Some companies withdrew applications, such as the startup Coda Automotive Inc., which chose to expand its manufacturing in China rather than in Ohio. Others didn't make it, such as the EV startup Bright Automotive, which went out of business in March after failing to secure a $314 million DOE loan.
The ATVM fund still has about $16 billion left. Budget cutting on Capitol Hill may make it difficult to give out the money, but congressional Democrats and their allies want Obama's appointees to keep at it.
"Obama clearly still has a goal of 1 million plug-in EVs on the road by 2015," Hwang of the Natural Resources Defense Council said. With Obama in office for the next four years, "there will probably be somewhat of a re-evaluation of the program, but the ATVM is much more likely to move forward."
Outside of the CAFE standards, new rules from Washington slowed to a trickle this year, a sign of a White House trying to avoid fights in an election year. Plenty of stalled rules could now return to the agenda at agencies such as the EPA and National Highway Traffic Safety Administration:
-- Car companies have lobbied for the federal government to adopt California rules requiring cleaner fuel, partly because the amount of sulfur in current blends can foul up catalytic converters and partly because they don't want to deal with a patchwork of standards. California's third round of Low Emission Vehicle rules, known as LEV 3, is seen as a model for a new nationwide "Tier 3" standard from the EPA, but the idea has drawn resistance from oil refiners, which have a formidable lobby on Capitol Hill and rarely agree with the Obama administration.
After backing away from the issue this year, Obama's appointees must now decide whether cleaner-burning fuel is important enough for automakers and public health to justify costs on refiners that might add a few cents to the price of a gallon of gasoline.
-- Ordered by a 2008 law to reduce the number of children who die from being backed over by cars, NHTSA proposed a rule that would require new cars to have backup cameras by 2014. Earlier this year, the White House put a hold on the rule to address complaints from automakers. Backup cameras would add $58 to $203 to the cost of a new car or truck, depending on whether the vehicle already has a video display, NHTSA says.
Officials from the Alliance of Automobile Manufacturers told White House officials during a meeting last December that the change would cost too much, at $11 million for each of the 200 to 240 lives saved. Obama's appointees will need to decide how to weigh the added costs against safety, and their decision will have a major effect on the fast-growing market for navigation and video displays.
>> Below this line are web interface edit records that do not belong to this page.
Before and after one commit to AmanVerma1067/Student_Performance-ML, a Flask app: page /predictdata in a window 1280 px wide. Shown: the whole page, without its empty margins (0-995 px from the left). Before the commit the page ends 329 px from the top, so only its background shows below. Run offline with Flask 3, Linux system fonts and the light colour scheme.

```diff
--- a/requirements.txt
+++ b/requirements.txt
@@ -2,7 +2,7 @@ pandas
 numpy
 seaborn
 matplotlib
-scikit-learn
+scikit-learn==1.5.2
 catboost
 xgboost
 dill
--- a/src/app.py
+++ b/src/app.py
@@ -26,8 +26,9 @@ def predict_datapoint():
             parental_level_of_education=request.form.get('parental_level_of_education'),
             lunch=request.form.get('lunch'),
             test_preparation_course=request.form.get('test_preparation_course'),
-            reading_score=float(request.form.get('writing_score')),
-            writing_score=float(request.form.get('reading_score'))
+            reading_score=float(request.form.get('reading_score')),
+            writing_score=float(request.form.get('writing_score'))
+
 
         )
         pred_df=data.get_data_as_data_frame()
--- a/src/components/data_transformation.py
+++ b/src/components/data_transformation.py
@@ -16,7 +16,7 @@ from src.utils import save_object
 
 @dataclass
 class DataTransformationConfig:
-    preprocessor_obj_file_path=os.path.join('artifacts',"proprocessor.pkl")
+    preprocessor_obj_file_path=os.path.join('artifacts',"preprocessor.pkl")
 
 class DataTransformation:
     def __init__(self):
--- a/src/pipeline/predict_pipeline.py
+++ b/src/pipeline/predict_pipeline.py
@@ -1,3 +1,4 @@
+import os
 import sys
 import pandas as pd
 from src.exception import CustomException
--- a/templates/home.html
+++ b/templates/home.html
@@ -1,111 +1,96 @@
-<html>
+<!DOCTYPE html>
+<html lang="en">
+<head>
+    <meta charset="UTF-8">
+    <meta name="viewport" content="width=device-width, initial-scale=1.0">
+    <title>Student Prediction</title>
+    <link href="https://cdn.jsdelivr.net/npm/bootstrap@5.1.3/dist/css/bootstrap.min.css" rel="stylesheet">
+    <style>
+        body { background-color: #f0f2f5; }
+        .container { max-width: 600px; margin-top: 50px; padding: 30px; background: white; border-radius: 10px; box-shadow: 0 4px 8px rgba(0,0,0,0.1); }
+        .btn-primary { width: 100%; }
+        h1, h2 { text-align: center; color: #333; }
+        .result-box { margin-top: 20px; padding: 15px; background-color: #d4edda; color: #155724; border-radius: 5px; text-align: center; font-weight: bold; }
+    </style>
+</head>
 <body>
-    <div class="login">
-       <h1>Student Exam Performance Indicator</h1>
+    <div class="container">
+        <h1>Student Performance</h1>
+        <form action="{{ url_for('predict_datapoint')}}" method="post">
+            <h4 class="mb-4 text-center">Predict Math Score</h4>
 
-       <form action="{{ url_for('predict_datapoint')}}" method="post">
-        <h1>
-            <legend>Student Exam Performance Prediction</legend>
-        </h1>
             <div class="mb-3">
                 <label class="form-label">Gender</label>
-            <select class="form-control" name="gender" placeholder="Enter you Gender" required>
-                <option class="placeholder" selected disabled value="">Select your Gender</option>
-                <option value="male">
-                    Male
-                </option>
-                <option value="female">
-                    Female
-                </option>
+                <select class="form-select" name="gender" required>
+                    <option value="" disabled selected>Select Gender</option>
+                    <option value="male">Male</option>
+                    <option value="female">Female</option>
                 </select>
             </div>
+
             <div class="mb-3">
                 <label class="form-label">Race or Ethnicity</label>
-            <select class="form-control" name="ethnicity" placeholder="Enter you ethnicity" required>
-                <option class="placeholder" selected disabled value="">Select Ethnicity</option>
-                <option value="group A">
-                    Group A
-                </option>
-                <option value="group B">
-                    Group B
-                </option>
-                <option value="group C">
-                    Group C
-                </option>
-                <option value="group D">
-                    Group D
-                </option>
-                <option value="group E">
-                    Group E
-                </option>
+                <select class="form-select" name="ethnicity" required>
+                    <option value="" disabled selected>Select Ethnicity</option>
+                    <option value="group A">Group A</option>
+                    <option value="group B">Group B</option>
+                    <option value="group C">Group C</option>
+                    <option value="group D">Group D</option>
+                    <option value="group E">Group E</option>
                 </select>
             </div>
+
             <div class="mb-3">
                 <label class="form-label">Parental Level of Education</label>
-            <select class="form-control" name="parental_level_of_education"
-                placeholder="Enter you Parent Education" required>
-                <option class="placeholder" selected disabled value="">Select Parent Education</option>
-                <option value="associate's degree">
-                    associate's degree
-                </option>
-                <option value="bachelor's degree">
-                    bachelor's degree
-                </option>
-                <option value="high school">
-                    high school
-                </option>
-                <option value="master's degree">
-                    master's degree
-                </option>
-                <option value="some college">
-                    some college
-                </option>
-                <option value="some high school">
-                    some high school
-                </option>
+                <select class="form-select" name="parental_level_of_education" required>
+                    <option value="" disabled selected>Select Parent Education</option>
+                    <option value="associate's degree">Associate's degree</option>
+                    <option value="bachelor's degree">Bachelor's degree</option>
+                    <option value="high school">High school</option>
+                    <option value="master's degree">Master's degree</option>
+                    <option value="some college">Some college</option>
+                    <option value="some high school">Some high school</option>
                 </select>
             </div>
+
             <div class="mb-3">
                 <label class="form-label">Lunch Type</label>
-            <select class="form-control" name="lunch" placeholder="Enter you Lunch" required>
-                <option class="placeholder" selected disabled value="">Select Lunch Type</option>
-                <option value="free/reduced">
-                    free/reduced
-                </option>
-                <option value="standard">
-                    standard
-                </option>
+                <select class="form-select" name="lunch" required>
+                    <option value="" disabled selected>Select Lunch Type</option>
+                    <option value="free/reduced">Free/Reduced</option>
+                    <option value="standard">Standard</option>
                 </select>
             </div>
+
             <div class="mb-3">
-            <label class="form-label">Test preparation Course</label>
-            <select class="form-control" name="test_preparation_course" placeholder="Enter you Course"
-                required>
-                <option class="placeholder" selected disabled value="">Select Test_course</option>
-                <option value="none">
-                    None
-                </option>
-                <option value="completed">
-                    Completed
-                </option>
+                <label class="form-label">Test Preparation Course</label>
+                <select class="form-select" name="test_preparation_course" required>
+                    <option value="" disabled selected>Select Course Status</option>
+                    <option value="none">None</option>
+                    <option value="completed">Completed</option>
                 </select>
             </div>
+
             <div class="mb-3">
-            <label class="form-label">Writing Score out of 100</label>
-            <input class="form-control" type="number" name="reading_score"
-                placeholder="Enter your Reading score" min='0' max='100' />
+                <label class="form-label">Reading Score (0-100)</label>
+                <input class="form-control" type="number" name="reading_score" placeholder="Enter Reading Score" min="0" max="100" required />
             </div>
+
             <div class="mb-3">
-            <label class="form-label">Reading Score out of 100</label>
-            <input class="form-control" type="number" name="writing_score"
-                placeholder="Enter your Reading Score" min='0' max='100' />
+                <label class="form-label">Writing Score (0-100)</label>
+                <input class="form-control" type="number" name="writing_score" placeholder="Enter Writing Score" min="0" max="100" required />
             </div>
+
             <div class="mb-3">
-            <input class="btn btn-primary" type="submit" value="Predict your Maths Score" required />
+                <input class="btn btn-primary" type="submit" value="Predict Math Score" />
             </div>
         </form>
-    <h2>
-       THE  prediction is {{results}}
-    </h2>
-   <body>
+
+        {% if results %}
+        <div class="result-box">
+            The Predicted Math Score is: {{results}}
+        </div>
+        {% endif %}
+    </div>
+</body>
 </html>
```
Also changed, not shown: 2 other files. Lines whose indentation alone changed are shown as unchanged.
-- Obama's appointees to the National Labor Relations Board likely will continue to press for rules that further the interests of unions. Obama himself has backed a "card check" bill in Congress that would abolish the secret ballot that makes it harder for unions to organize workers. The effort has stalled so far, but Richard Trumka, the president of the labor union AFL-CIO, recently told The Atlantic that he expects Obama's favored provisions to become law during a second Obama term despite hurdles in Congress.